She did not intend to become the heretic of the checkout line. But as she watches her food bill skyrocket, Deborah feels compelled to make snarky remarks. “Why bother eating kosher?” she asks those behind her. The patrons tut-tut in agreement and discuss how expensive kosher food has become, and on top of the “tuition crisis” — the exorbitant expense of Jewish day schools — how can anyone afford to shop in Glatt markets? But the reality is: the price of kosher is the least of it.
“For the record, most items with a kosher certification are not more expensive,” says Menachem Lubinsky, an authority on the kosher food industry, CEO of Lubicom Consulting and Founder of Kosherfest, “What are more costly are the specifically produced kosher foods that require extra kosher certification, particularly in meat and dairy. Prices may be 10 percent to 20 percent higher than non-kosher items.” He adds that despite higher fuel and commodity prices in recent times, costs of most kosher ethnic foods have either stayed the same or gone up by no more than 3 percent to 5 percent.
Lubinsky’s information confirms that the cost of kosher food is nothing when compared to the exorbitance of Jewish day school tuition.
Deborah is a young mother who is paying $16,000 per year for one of her children to attend a Jewish day school.
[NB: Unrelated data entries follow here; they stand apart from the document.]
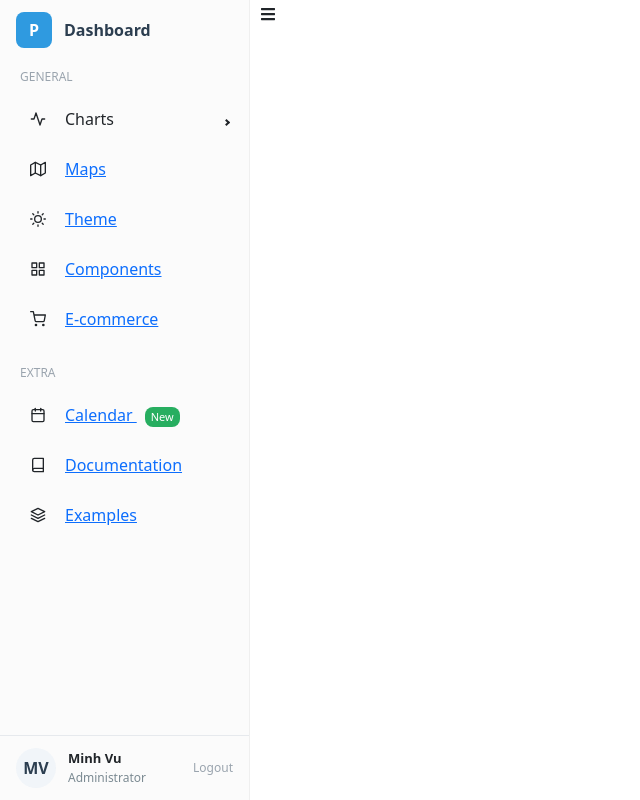
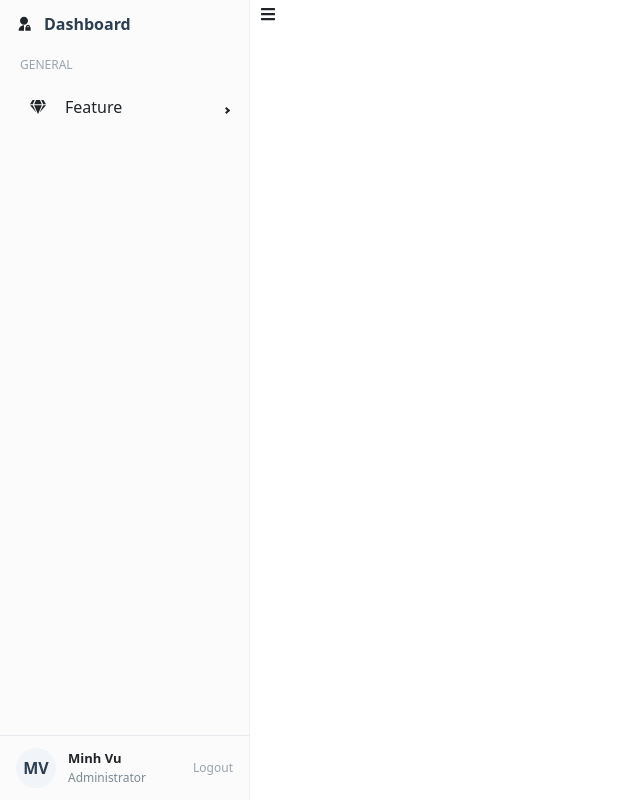
Before and after one commit to Minh3132004/ReactJS_Tutorial, a React (Vite) app in the folder my-app/: page /admin in a window 1280 px wide. Shown: the whole page, without its empty margins (0-640 px from the left). Built offline with nearby package versions, Linux system fonts and the light colour scheme.

Commit message:
update sidebar admin

```diff
--- a/my-app/package.json
+++ b/my-app/package.json
@@ -10,13 +10,16 @@
     "preview": "vite preview"
   },
   "dependencies": {
+    "axios": "^1.13.2",
     "bootstrap": "^5.3.8",
+    "paginate": "^0.2.0",
     "react": "^19.2.0",
     "react-bootstrap": "^2.10.10",
     "react-dom": "^19.2.0",
     "react-icons": "^5.5.0",
     "react-pro-sidebar": "^1.1.0",
     "react-router-dom": "^7.12.0",
+    "react-toastify": "^11.0.5",
     "sass": "^1.97.2"
   },
   "devDependencies": {
--- a/my-app/src/components/Admin/SideBar.jsx
+++ b/my-app/src/components/Admin/SideBar.jsx
@@ -1,6 +1,9 @@
 import { Sidebar, Menu, MenuItem, SubMenu } from 'react-pro-sidebar';
 import { Link } from 'react-router-dom';
 import { FiPieChart, FiBarChart2, FiActivity, FiMap, FiSun, FiGrid, FiShoppingCart, FiCalendar, FiBook, FiLayers } from 'react-icons/fi';
+import { RiAdminFill } from "react-icons/ri";
+import { FaGem } from 'react-icons/fa';
+
 
 
 function SideBar(props) {
@@ -14,7 +17,7 @@ function SideBar(props) {
                 <div style={{ display: 'flex', flexDirection: 'column', height: '100%' }}>
                     {/* Logo & Dashboard */}
                     <div style={{ display: 'flex', alignItems: 'center', gap: 12, padding: '12px 16px', justifyContent: isCollapsed ? 'center' : 'flex-start' }}>
-                        <div style={{ width: 36, height: 36, borderRadius: 8, backgroundColor: '#2f9ae0', color: '#fff', display: 'flex', alignItems: 'center', justifyContent: 'center', fontWeight: 700 }}>P</div>
+                        <RiAdminFill />
                         {!isCollapsed && (
                             <div style={{ fontSize: 16, fontWeight: 700, color: '#2c3e50' }}>Dashboard</div>
                         )}
@@ -22,20 +25,11 @@ function SideBar(props) {
 
                     <Menu style={{ flex: 1, overflowY: 'auto' }}>
                         <div style={{ padding: isCollapsed ? '8px 8px' : '8px 20px', color: '#9aa4ae', fontSize: 12, textTransform: 'uppercase', textAlign: isCollapsed ? 'center' : 'left' }}>General</div>
-                        <SubMenu label={isCollapsed ? '' : 'Charts'} icon={<FiActivity />}>
-                            <MenuItem icon={<FiPieChart />}><Link to="/charts/pie">Pie charts</Link></MenuItem>
-                            <MenuItem icon={<FiActivity />}><Link to="/charts/line">Line charts</Link></MenuItem>
-                            <MenuItem icon={<FiBarChart2 />}><Link to="/charts/bar">Bar charts</Link></MenuItem>
+                        <SubMenu label={isCollapsed ? '' : 'Feature'} icon={<FaGem />}>
+                            <MenuItem icon={<FiPieChart />}><Link to="/charts/pie">Quản lý users</Link></MenuItem>
+                            <MenuItem icon={<FiActivity />}><Link to="/charts/line">Quản lý bài quiz</Link></MenuItem>
+                            <MenuItem icon={<FiBarChart2 />}><Link to="/charts/bar">Quản lý question</Link></MenuItem>
                         </SubMenu>
-                        <MenuItem icon={<FiMap />}><Link to="/maps">Maps</Link></MenuItem>
-                        <MenuItem icon={<FiSun />}><Link to="/theme">Theme</Link></MenuItem>
-                        <MenuItem icon={<FiGrid />}><Link to="/components">Components</Link></MenuItem>
-                        <MenuItem icon={<FiShoppingCart />}><Link to="/ecommerce">E-commerce</Link></MenuItem>
-
-                        <div style={{ padding: isCollapsed ? '8px 8px' : '8px 20px', marginTop: 12, color: '#9aa4ae', fontSize: 12, textTransform: 'uppercase', textAlign: isCollapsed ? 'center' : 'left' }}>Extra</div>
-                        <MenuItem icon={<FiCalendar />}><Link to="/calendar">Calendar <span style={{ marginLeft: 8, background: '#27ae60', color: '#fff', borderRadius: 8, padding: '2px 6px', fontSize: 11, display: isCollapsed ? 'none' : 'inline-block' }}>New</span></Link></MenuItem>
-                        <MenuItem icon={<FiBook />}><Link to="/documentation">Documentation</Link></MenuItem>
-                        <MenuItem icon={<FiLayers />}><Link to="/examples">Examples</Link></MenuItem>
                     </Menu>
 
                     {/* User Info */}
--- /dev/null
+++ b/package.json
@@ -0,0 +1,5 @@
+{
+  "dependencies": {
+    "axios": "^1.13.2"
+  }
+}
```
Also changed, not shown: 2 other files (tests, documents, lock files or other folders).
She asked that I change her name for this article because, as she phrases it, she feels “priced out” of her religion. However, she’s determined to figure out this problem because she loves Judaism, she is spiritually connected to every facet of her Modern Orthodox lifestyle, and she should not have to feel this way about costs.
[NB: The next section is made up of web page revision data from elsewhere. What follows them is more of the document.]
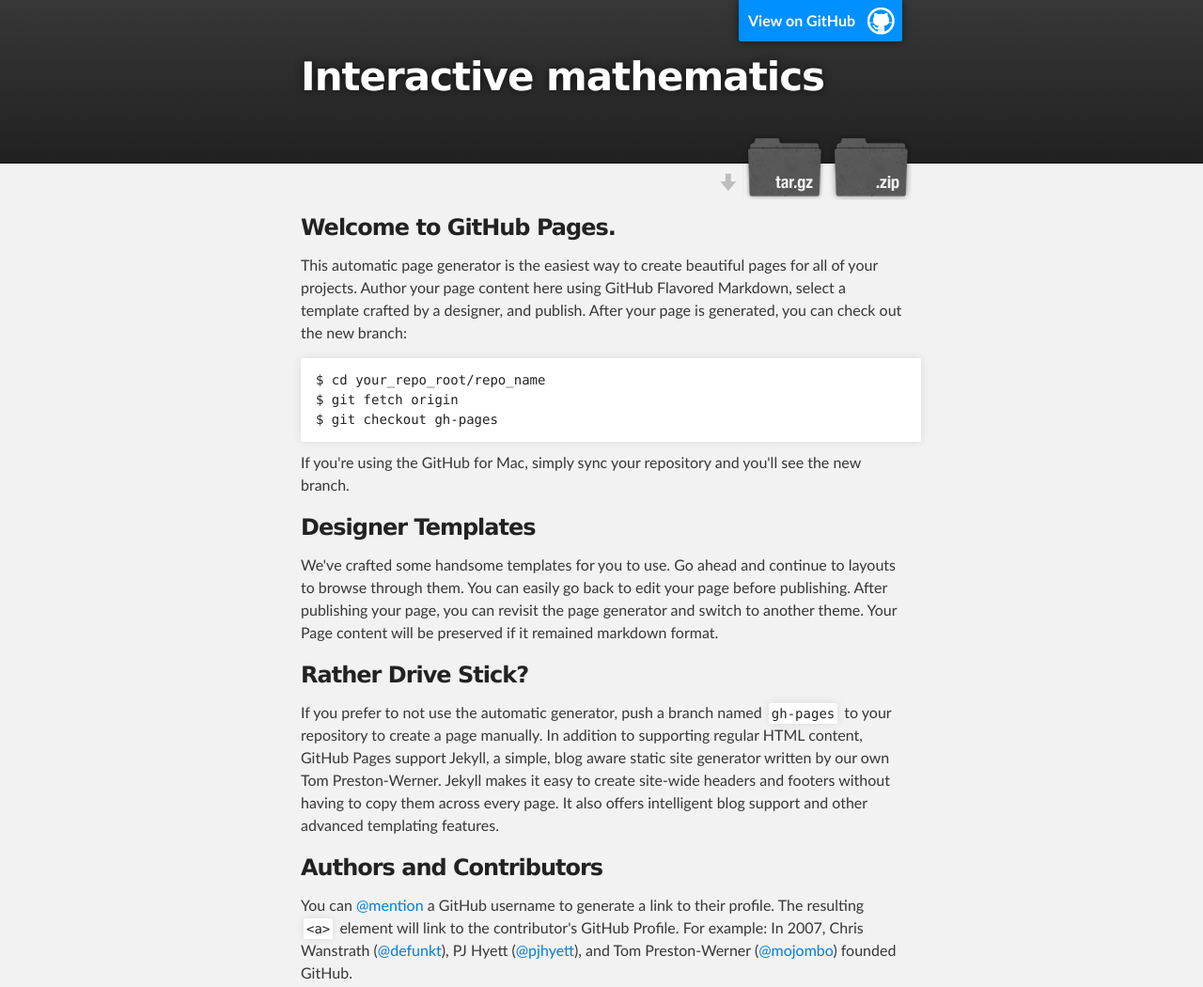
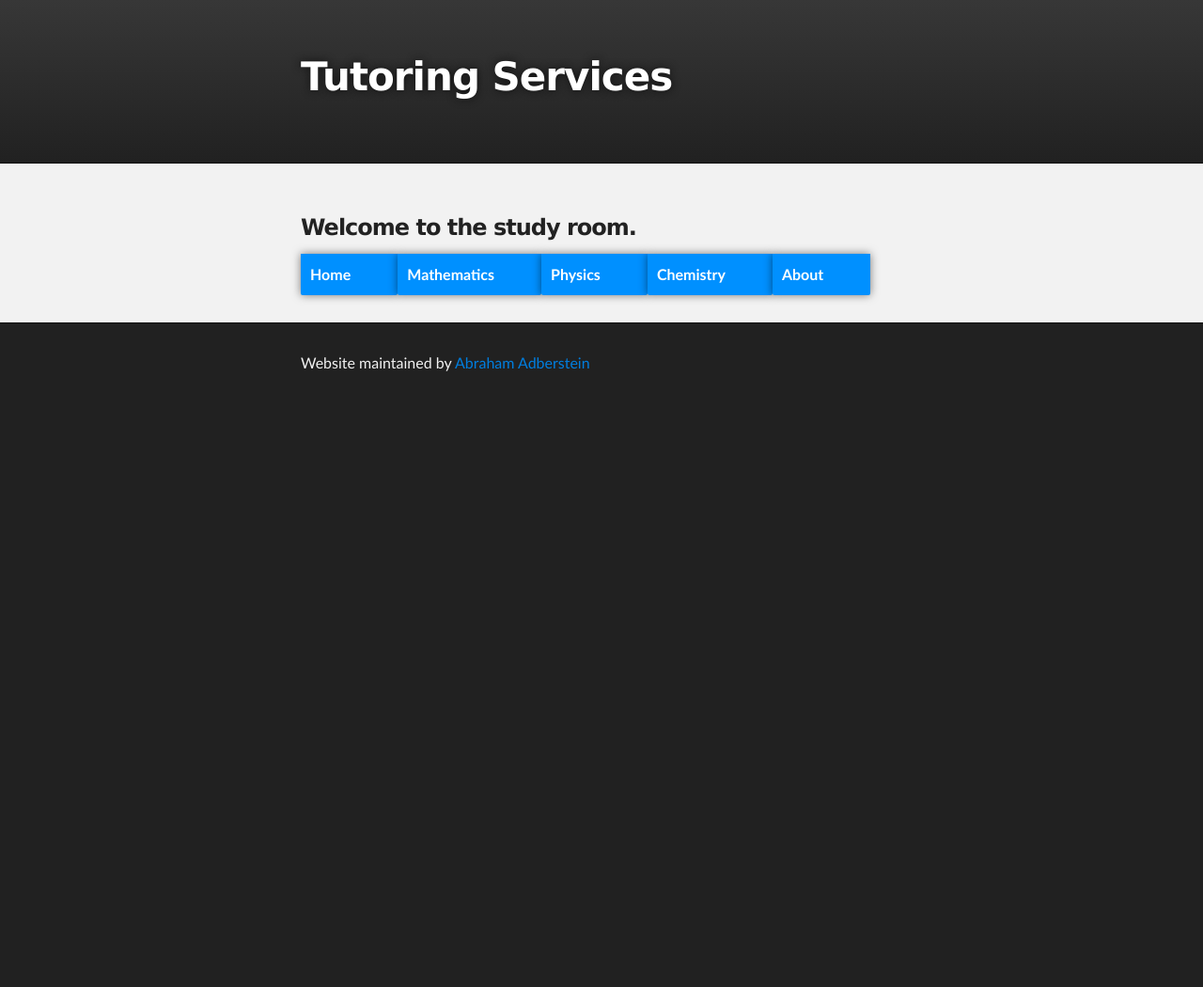
Before and after one commit to adle29/interactive_mathematics, a plain HTML site: page index.html in a window 1280 px wide. Shown: the top 1050 px of the page at 94% size. After the commit the page ends 800 px from the top, so only its background shows below. Drawn offline with Linux system fonts and the light colour scheme.

Commit message:
upgrade2

```diff
--- a/index.html
+++ b/index.html
@@ -4,11 +4,11 @@
   <head>
     <meta charset='utf-8' />
     <meta http-equiv="X-UA-Compatible" content="chrome=1" />
-    <meta name="description" content="Interactive mathematics : " />
+    <meta name="description" content="Study " />
 
     <link rel="stylesheet" type="text/css" media="screen" href="stylesheets/stylesheet.css">
 
-    <title>Interactive mathematics</title>
+    <title>Tutoring Services</title>
   </head>
 
   <body>
@@ -16,55 +16,36 @@
     <!-- HEADER -->
     <div id="header_wrap" class="outer">
         <header class="inner">
-          <a id="forkme_banner" href="https://github.com/adle29/interactive_mathematics">View on GitHub</a>
+         <!--  <a id="forkme_banner" href="https://github.com/adle29/interactive_mathematics">View on GitHub</a>-->
 
-          <h1 id="project_title">Interactive mathematics</h1>
+          <h1 id="project_title">Tutoring Services</h1>
           <h2 id="project_tagline"></h2>
 
-            <section id="downloads">
-              <a class="zip_download_link" href="https://github.com/adle29/interactive_mathematics/zipball/master">Download this project as a .zip file</a>
-              <a class="tar_download_link" href="https://github.com/adle29/interactive_mathematics/tarball/master">Download this project as a tar.gz file</a>
-            </section>
+
         </header>
     </div>
 
     <!-- MAIN CONTENT -->
     <div id="main_content_wrap" class="outer">
       <section id="main_content" class="inner">
-        <h3>Welcome to GitHub Pages.</h3>
+        <h3>Welcome to the study room.</h3>
+			<ul>
+				<a id="forkme_banner" href="#home">Home</a>
+				<a id="forkme_banner" href="Mathematics/index.html">Mathematics</a>
+				<a id="forkme_banner" href="#contact">Physics</a>
+				<a id="forkme_banner" href="#about">Chemistry</a>
+				<a id="forkme_banner" href="#about">About</a>
+			</ul>
 
-<p>This automatic page generator is the easiest way to create beautiful pages for all of your projects. Author your page content here using GitHub Flavored Markdown, select a template crafted by a designer, and publish. After your page is generated, you can check out the new branch:</p>
-
-<pre><code>$ cd your_repo_root/repo_name
-$ git fetch origin
-$ git checkout gh-pages
-</code></pre>
-
-<p>If you're using the GitHub for Mac, simply sync your repository and you'll see the new branch.</p>
-
-<h3>Designer Templates</h3>
-
-<p>We've crafted some handsome templates for you to use. Go ahead and continue to layouts to browse through them. You can easily go back to edit your page before publishing. After publishing your page, you can revisit the page generator and switch to another theme. Your Page content will be preserved if it remained markdown format.</p>
-
-<h3>Rather Drive Stick?</h3>
-
-<p>If you prefer to not use the automatic generator, push a branch named <code>gh-pages</code> to your repository to create a page manually. In addition to supporting regular HTML content, GitHub Pages support Jekyll, a simple, blog aware static site generator written by our own Tom Preston-Werner. Jekyll makes it easy to create site-wide headers and footers without having to copy them across every page. It also offers intelligent blog support and other advanced templating features.</p>
-
-<h3>Authors and Contributors</h3>
-
-<p>You can <a href="https://github.com/blog/821" class="user-mention">@mention</a> a GitHub username to generate a link to their profile. The resulting <code>&lt;a&gt;</code> element will link to the contributor's GitHub Profile. For example: In 2007, Chris Wanstrath (<a href="https://github.com/defunkt" class="user-mention">@defunkt</a>), PJ Hyett (<a href="https://github.com/pjhyett" class="user-mention">@pjhyett</a>), and Tom Preston-Werner (<a href="https://github.com/mojombo" class="user-mention">@mojombo</a>) founded GitHub.</p>
-
-<h3>Support or Contact</h3>
-
-<p>Having trouble with Pages? Check out the documentation at <a href="http://help.github.com/pages">http://help.github.com/pages</a> or contact <a href="mailto:support@github.com">support@github.com</a> and we’ll help you sort it out.</p>
+			<br></br>
       </section>
     </div>
 
     <!-- FOOTER  -->
     <div id="footer_wrap" class="outer">
       <footer class="inner">
-        <p class="copyright">Interactive mathematics maintained by <a href="https://github.com/adle29">adle29</a></p>
-        <p>Published with <a href="http://pages.github.com">GitHub Pages</a></p>
+        <p class="copyright">Website maintained by <a href="https://github.com/adle29">Abraham Adberstein</a></p>
+
       </footer>
     </div>
 
--- a/stylesheets/stylesheet.css
+++ b/stylesheets/stylesheet.css
@@ -279,13 +279,12 @@ Full-Width Styles
 
 #forkme_banner {
   display: block;
-  position: absolute;
-  top:0;
-  right: 10px;
+  text-align:center;
   z-index: 10;
+  float:left;
   padding: 10px 50px 10px 10px;
   color: #fff;
-  background: url('../images/blacktocat.png') #0090ff no-repeat 95% 50%;
+  background:  #0090ff no-repeat 95% 50%;
   font-weight: 700;
   box-shadow: 0 0 10px rgba(0,0,0,.5);
   border-bottom-left-radius: 2px;
```
Also changed, not shown: 1 other file.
When I ask a tuition-paying friend of mine if she feels stressed by religion, she replies “I don’t feel stressed. As a matter of fact, religion is my oasis from stress. The cost of Jewish day school is not a product of our religion, rather a malady of sorts that we as a community need to work together to cure. The Torah tells us that for every illness, the cure is already provided — we just need to work together to find it.”
Rabbi Saul Zucker of the Orthodox Union explains that “the average price of Jewish day school tuition for grades K-12 is $15,000 per year (as compared to the average Catholic school tuition of $3,383, according to NCEA). For four children that would mean $60,000 per year post taxes, which indicates that one would have to earn approximately $200,000 per year (the top 3 percent of earners in this country) justto support their children’s education.”
Zucker says that Jewish day schools aim to provide the very best possible education, with fine arts curricula, the newest in technology, stellar guidance counseling services, after school programming and other “frills,” but that the model is “unsustainable” in the long run. That is why many are seeking other solutions.